For example, most companies have a dedicated room for formal presentations and meetings. But your presentations will only be as productive as the audiovisual tools and other equipment you have in the room. Do your meeting rooms enable fast and easy video conferencing? Speaking face to face should be as easy as making a phone call — and with today’s technology, it can be. Companies that rely on free or first-generation video services aren’t exploring the full potential of bringing offsite parties into the meeting room. With the latest video technology, not only can you launch meetings with the push of a button, but you can share your computer screen and relay data to other participants. Every communication channel important to a productive meeting is hosted by a single device, allowing employees to put less energy into “running” the meeting and more into actually getting work done.
What about your collaboration spaces? When we imagine a room for workshops and active meetings, most of us picture a big dry-erase board along one wall. But is this really a 21st-century solution? An interactive whiteboard combines the flexibility of a standard whiteboard with the connectivity and capabilities of digital devices. With precise touchscreen control, you can write and draw and alter content — and share it with people who aren’t in the room but who connect to the presentation via computer, tablet or smartphone. Saving and sharing a file of your on-screen creations is quick and easy. Also, you can plug your computer, tablet or smartphone into the whiteboard and use it as an instant display screen—quicker and more visually precise than projection.
The tools are out there. And as you think about where your workers will be getting their work done, you need to think about what they can use to do it better.
Managing Your Different Spaces
Finding out when spaces are available and reserving them for your meeting can be a very cumbersome process: checking room status in one place, making a reservation via a different communication channel, waiting for confirmation, etc. Easily updatable digital signage outside the door of each meeting room changes this entirely. Not only do digital signs make it clear when rooms are and aren’t scheduled, they also serve as touchscreen consoles for entering reservation requests. With the right information readily available, employees may be much more likely to take advantage of the real estate available to them
And with the price of real estate these days, boosting — and optimizing — usage of workspace is very important. Once again, optimizing requires investment in a process: You have to study the traffic and utilization patterns of your various workspaces, and from there you can make choices about how to schedule and configure them.

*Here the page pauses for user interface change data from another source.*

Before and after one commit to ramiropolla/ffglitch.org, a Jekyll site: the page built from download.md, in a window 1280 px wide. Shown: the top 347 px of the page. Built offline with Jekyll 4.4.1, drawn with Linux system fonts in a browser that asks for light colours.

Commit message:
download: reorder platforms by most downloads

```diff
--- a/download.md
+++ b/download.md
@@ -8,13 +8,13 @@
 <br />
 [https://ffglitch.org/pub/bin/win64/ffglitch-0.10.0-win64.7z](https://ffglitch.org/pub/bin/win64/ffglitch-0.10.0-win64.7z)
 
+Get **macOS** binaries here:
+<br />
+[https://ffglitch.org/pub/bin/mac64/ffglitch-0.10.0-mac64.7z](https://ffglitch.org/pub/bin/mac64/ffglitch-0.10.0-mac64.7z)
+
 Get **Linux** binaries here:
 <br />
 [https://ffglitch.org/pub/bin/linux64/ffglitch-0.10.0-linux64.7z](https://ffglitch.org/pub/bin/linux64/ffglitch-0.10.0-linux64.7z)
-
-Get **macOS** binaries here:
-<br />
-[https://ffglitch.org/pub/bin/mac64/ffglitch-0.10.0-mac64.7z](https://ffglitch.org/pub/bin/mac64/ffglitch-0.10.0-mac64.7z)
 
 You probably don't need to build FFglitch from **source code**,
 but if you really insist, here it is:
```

Technology can do some of this for you. You can actually install sensors that measure occupancy and give you recurring feedback to help you utilize given spaces. With the information you gather, you can continually iterate and adapt your workspace arrangement. If formal presentations prove to be necessary only occasionally, you can find other ways to make use of that space — perhaps a “drop in” casual space for workers who need to spread materials out on a large table. Your real estate isn’t infinite, and only through scrutiny and careful monitoring can you discover all your options for getting maximum usage — and productivity — out of your spaces.
Businesses have tried isolating workers, and now they’re trying grouping them together in open floor plans. But productivity is not a one-size-fits-all phenomenon. Your workers have different needs, and making workspace decisions that satisfy those needs requires digging into the details and tailoring a solution to your enterprise. If you devote the time and resources to that investment, you’ll see it pays off in the end.